horses were kept. Here is how one author desribed the location-
regions could have proved a better choice. Those Van Dorens were
ardent patriots, whose ample supplies were wholly at the army's
service. Abraham Van Doren's gristmill, largest in central New
Jersey bulged with flour; his feed mill had ample forage for the
horses; his store contained great stocks of necessary goods. John
Van Doren's 700 acre farm owned a cooperage, sawmill and two blacksmith
shops; he also had, much to the jubilation of the troops, a cider press
and distillery.' page 129, Twin
Rivers: The Raritan and the Passaic, by Harry Emerson Wildes.
It was at John Van Doren's house that Washington learned his friend
General Hugh Mercer was still in Princeton, seriously injured from
bayonet wounds. Washington sent his nephew, Major George Lewis to
Cornwallis with a letter requesting that every possible attention be
given to Mercer.
Cornwallis is said to have ordered his staff surgeon to attend to
Mercer at once. Lewis was permitted to stay with the general, and some
say Washington's personal doctor even was called to Mercer's bedside.-Princeton Portraits by
Menzies (1947 Princeton Press)
The Van Doren's are the subject of several versions of an old
Revolutionary War legend. Some parts of the old legend are
probably true, but which ones? Two hundred years of storytelling have
distorted what may have really happened. Here are the legends:
One account of the story has the Van Doren farm being plundered by the
Hessians while the Van Doren men are away with the militia. In an
attempt to get information from Mrs. Van Doren, Hessian soldiers string
her up by her heels in the grape arbor.
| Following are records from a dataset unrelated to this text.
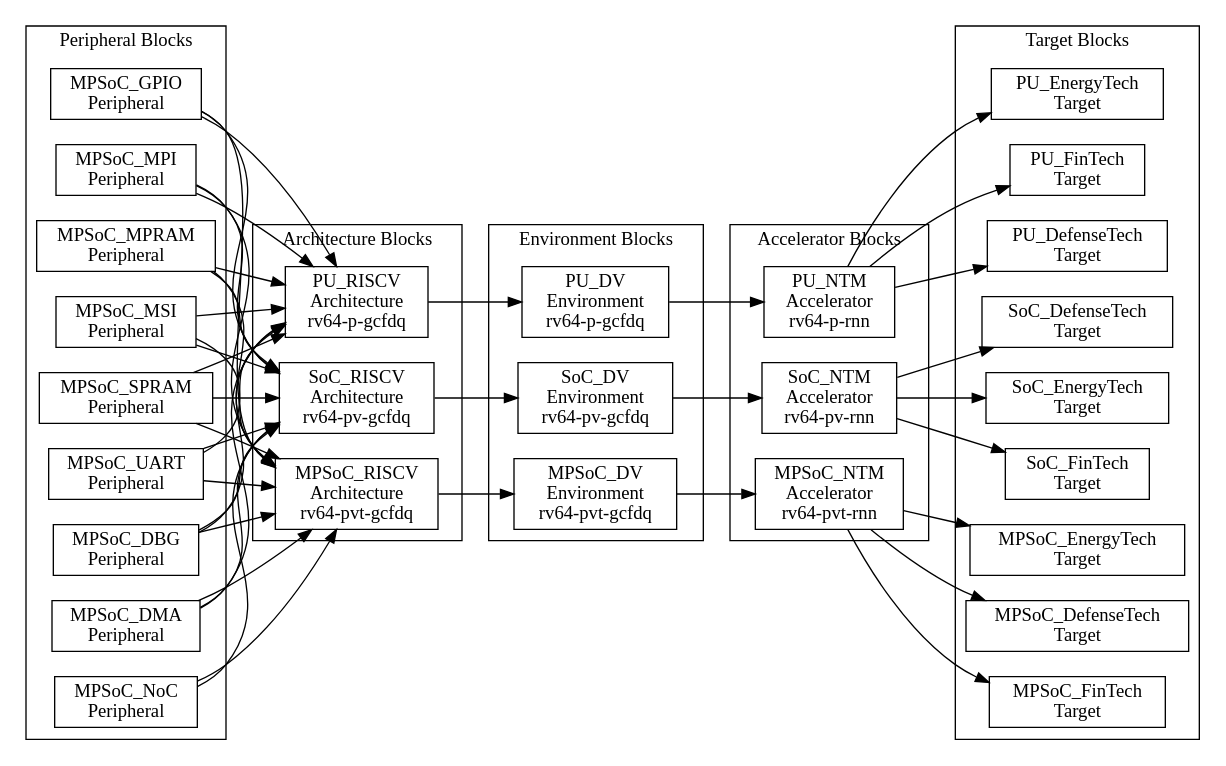
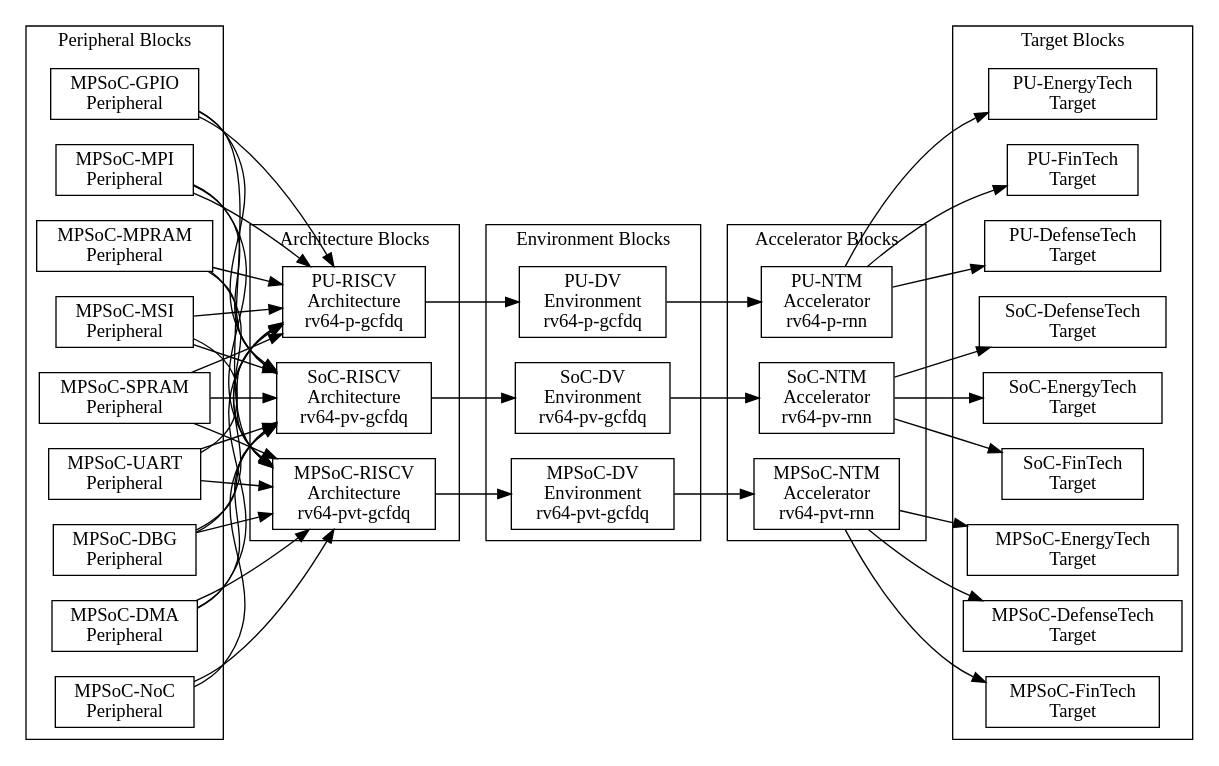
Before and after one commit to PacoReinaCampo/MPSoC-NTM: the diagram in doc/isa/riscv/assets/dependences-global.dot, drawn with Graphviz. The commit also changed 154 other files, not shown here.

Commit message:
Working in MPSoC-NTM 🦀

```diff
--- a/doc/isa/riscv/assets/dependences-global.dot
+++ b/doc/isa/riscv/assets/dependences-global.dot
@@ -1,117 +1,117 @@
 digraph Project {
   // Introduction
   graph [rankdir = LR];
   node[shape=record];
 
   // Peripheral Blocks
   subgraph "cluster PeripheralBlocks" { label = "Peripheral Blocks";
-    MPSoC_DBG[label="MPSoC_DBG\nPeripheral"];
-    MPSoC_DMA[label="MPSoC_DMA\nPeripheral"];
-    MPSoC_GPIO[label="MPSoC_GPIO\nPeripheral"];
-    MPSoC_MPI[label="MPSoC_MPI\nPeripheral"];
-    MPSoC_MPRAM[label="MPSoC_MPRAM\nPeripheral"];
-    MPSoC_MSI[label="MPSoC_MSI\nPeripheral"];
-    MPSoC_NoC[label="MPSoC_NoC\nPeripheral"];
-    MPSoC_SPRAM[label="MPSoC_SPRAM\nPeripheral"];
-    MPSoC_UART[label="MPSoC_UART\nPeripheral"];
+    MPSoC_DBG[label="MPSoC-DBG\nPeripheral"];
+    MPSoC_DMA[label="MPSoC-DMA\nPeripheral"];
+    MPSoC_GPIO[label="MPSoC-GPIO\nPeripheral"];
+    MPSoC_MPI[label="MPSoC-MPI\nPeripheral"];
+    MPSoC_MPRAM[label="MPSoC-MPRAM\nPeripheral"];
+    MPSoC_MSI[label="MPSoC-MSI\nPeripheral"];
+    MPSoC_NoC[label="MPSoC-NoC\nPeripheral"];
+    MPSoC_SPRAM[label="MPSoC-SPRAM\nPeripheral"];
+    MPSoC_UART[label="MPSoC-UART\nPeripheral"];
   }
 
   // Architecture Blocks
   subgraph "cluster ArchitectureBlocks" { label = "Architecture Blocks";
-    MPSoC_RISCV[label="MPSoC_RISCV\nArchitecture\nrv64-pvt-gcfdq"];
-    SoC_RISCV[label="SoC_RISCV\nArchitecture\nrv64-pv-gcfdq"];
-    PU_RISCV[label="PU_RISCV\nArchitecture\nrv64-p-gcfdq"];
+    MPSoC_RISCV[label="MPSoC-RISCV\nArchitecture\nrv64-pvt-gcfdq"];
+    SoC_RISCV[label="SoC-RISCV\nArchitecture\nrv64-pv-gcfdq"];
+    PU_RISCV[label="PU-RISCV\nArchitecture\nrv64-p-gcfdq"];
   }
 
   // Environment Blocks
   subgraph "cluster EnvironmentBlocks" { label = "Environment Blocks";
-    MPSoC_DV[label="MPSoC_DV\nEnvironment\nrv64-pvt-gcfdq"];
-    SoC_DV[label="SoC_DV\nEnvironment\nrv64-pv-gcfdq"];
-    PU_DV[label="PU_DV\nEnvironment\nrv64-p-gcfdq"];
+    MPSoC_DV[label="MPSoC-DV\nEnvironment\nrv64-pvt-gcfdq"];
+    SoC_DV[label="SoC-DV\nEnvironment\nrv64-pv-gcfdq"];
+    PU_DV[label="PU-DV\nEnvironment\nrv64-p-gcfdq"];
   }
 
   // Accelerator Blocks
   subgraph "cluster AcceleratorBlocks" { label = "Accelerator Blocks";
-    MPSoC_NTM[label="MPSoC_NTM\nAccelerator\nrv64-pvt-rnn"];
-    SoC_NTM[label="SoC_NTM\nAccelerator\nrv64-pv-rnn"];
-    PU_NTM[label="PU_NTM\nAccelerator\nrv64-p-rnn"];
+    MPSoC_NTM[label="MPSoC-NTM\nAccelerator\nrv64-pvt-rnn"];
+    SoC_NTM[label="SoC-NTM\nAccelerator\nrv64-pv-rnn"];
+    PU_NTM[label="PU-NTM\nAccelerator\nrv64-p-rnn"];
   }
 
   // Target Blocks
   subgraph "cluster TargetBlocks" { label = "Target Blocks";
-    MPSoC_EnergyTech[label="MPSoC_EnergyTech\nTarget"];
-    SoC_EnergyTech[label="SoC_EnergyTech\nTarget"];
-    PU_EnergyTech[label="PU_EnergyTech\nTarget"];
+    MPSoC_EnergyTech[label="MPSoC-EnergyTech\nTarget"];
+    SoC_EnergyTech[label="SoC-EnergyTech\nTarget"];
+    PU_EnergyTech[label="PU-EnergyTech\nTarget"];
 
-    MPSoC_FinTech[label="MPSoC_FinTech\nTarget"];
-    SoC_FinTech[label="SoC_FinTech\nTarget"];
-    PU_FinTech[label="PU_FinTech\nTarget"];
+    MPSoC_FinTech[label="MPSoC-FinTech\nTarget"];
+    SoC_FinTech[label="SoC-FinTech\nTarget"];
+    PU_FinTech[label="PU-FinTech\nTarget"];
 
-    MPSoC_DefenseTech[label="MPSoC_DefenseTech\nTarget"];
-    SoC_DefenseTech[label="SoC_DefenseTech\nTarget"];
-    PU_DefenseTech[label="PU_DefenseTech\nTarget"];
+    MPSoC_DefenseTech[label="MPSoC-DefenseTech\nTarget"];
+    SoC_DefenseTech[label="SoC-DefenseTech\nTarget"];
+    PU_DefenseTech[label="PU-DefenseTech\nTarget"];
   }
 
   // Peripheral -> Architecture
   MPSoC_DBG -> MPSoC_RISCV;
   MPSoC_DMA -> MPSoC_RISCV;
   MPSoC_GPIO -> MPSoC_RISCV;
   MPSoC_MPI -> MPSoC_RISCV;
   MPSoC_MPRAM -> MPSoC_RISCV;
   MPSoC_MSI -> MPSoC_RISCV;
   MPSoC_NoC -> MPSoC_RISCV;
   MPSoC_SPRAM -> MPSoC_RISCV;
   MPSoC_UART -> MPSoC_RISCV;
 
   MPSoC_DBG -> SoC_RISCV;
   MPSoC_DMA -> SoC_RISCV;
   MPSoC_GPIO -> SoC_RISCV;
   MPSoC_MPI -> SoC_RISCV;
   MPSoC_MPRAM -> SoC_RISCV;
   MPSoC_MSI -> SoC_RISCV;
   MPSoC_NoC -> SoC_RISCV;
   MPSoC_SPRAM -> SoC_RISCV;
   MPSoC_UART -> SoC_RISCV;
 
   MPSoC_DBG -> PU_RISCV;
   MPSoC_DMA -> PU_RISCV;
   MPSoC_GPIO -> PU_RISCV;
   MPSoC_MPI -> PU_RISCV;
   MPSoC_MPRAM -> PU_RISCV;
   MPSoC_MSI -> PU_RISCV;
   MPSoC_SPRAM -> PU_RISCV;
   MPSoC_UART -> PU_RISCV;
 
   // Architecture -> Environment
   PU_RISCV -> PU_DV;
 
   SoC_RISCV -> SoC_DV;
 
   MPSoC_RISCV -> MPSoC_DV;
 
   // Environment -> Accelerator
   PU_DV -> PU_NTM;
 
   SoC_DV -> SoC_NTM;
 
   MPSoC_DV -> MPSoC_NTM;
 
   // Accelerator -> Target
   PU_NTM -> PU_EnergyTech;
 
   SoC_NTM -> SoC_EnergyTech;
 
   MPSoC_NTM -> MPSoC_EnergyTech;
 
   PU_NTM -> PU_FinTech;
 
   SoC_NTM -> SoC_FinTech;
 
   MPSoC_NTM -> MPSoC_FinTech;
 
   PU_NTM -> PU_DefenseTech;
 
   SoC_NTM -> SoC_DefenseTech;
 
   MPSoC_NTM -> MPSoC_DefenseTech;
 }
```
A slight variation of the story has Cornwallis's men hanging her by the
heels to force her to reveal information about Washington's location. -Revolutionary Scene in New Jersey
by Robert V. Hoffman (1942)
Another telling of the story has Mrs. Van Doren concealing her husband
in a large Dutch oven fireplace as the British approached. She
then places a butter tub in front of the oven and continues to churn
butter. A different interpretation has raiding soldiers making
the bayonette gashes in the door and threatening the Van Dorens.
Yet another story has the future wife of Abraham Van Doren pounding a
Hessian officer's head to jelly when he "wished a merry time".
All accounts of the John Van Doren legend have Mrs. Van Doren (Martha
Lott) saved in the nick of time and all the livestock killed in these
foraging raids. -Preliminary
History of Millstone, by F.&E. Bucher.
Perhaps the most notorious rendition of the Van Doren legend is the one
in which Washington is believed to have visited the Millstone farm "for
more than business." Washington was reputedly smitten with Mrs.
"Lore has it that General Washington would send one of his officers to
get Mr. VanDoren away from the house under the guise of taking part in
scouting expeditions. When Mr. Van Doren was safely out of
the house, the story goes, General Washington would step in."
Historic Right to Peace by Paul J Sulla
-April 1986 Somerset Historical Society Newsletter.
-Also reprinted in the Manville News, January 9, 1986.
The British are said to have caught on to this routine. One
evening, about 30 British soldiers stormed across the Millstone
River. But they were too late; the parson had warned Washington
and Mrs. Van Doren of the approach, and the general left. Mrs.
Van Doren was not so lucky. She was caught and "hung by her
thumbs in the attic" until she revealed the general's
whereabouts. No further visits between the two were ever
Well, I hope the stories are of interest to you. I lived in the
Millstone area growing up and heard mostly the one about Mrs. Van Doren
hung by her heels to reveal Washington's whereabouts, and the one about
killing the Hessian officer with a candlestick.
-- Tom Van Doren,
Here are some photos of
the john van doren house taken by a government photographer in 1937.
the photos are in the library of congress as part of a program to
document historic places.
this is the front of
the house as it sits on a hill overlooking the millstone river.
a side view of the
house that faces the barns.
is from a local newspaper showing how the house looked in 1890,
with John Van Doren, grandson of the patiots on the porch.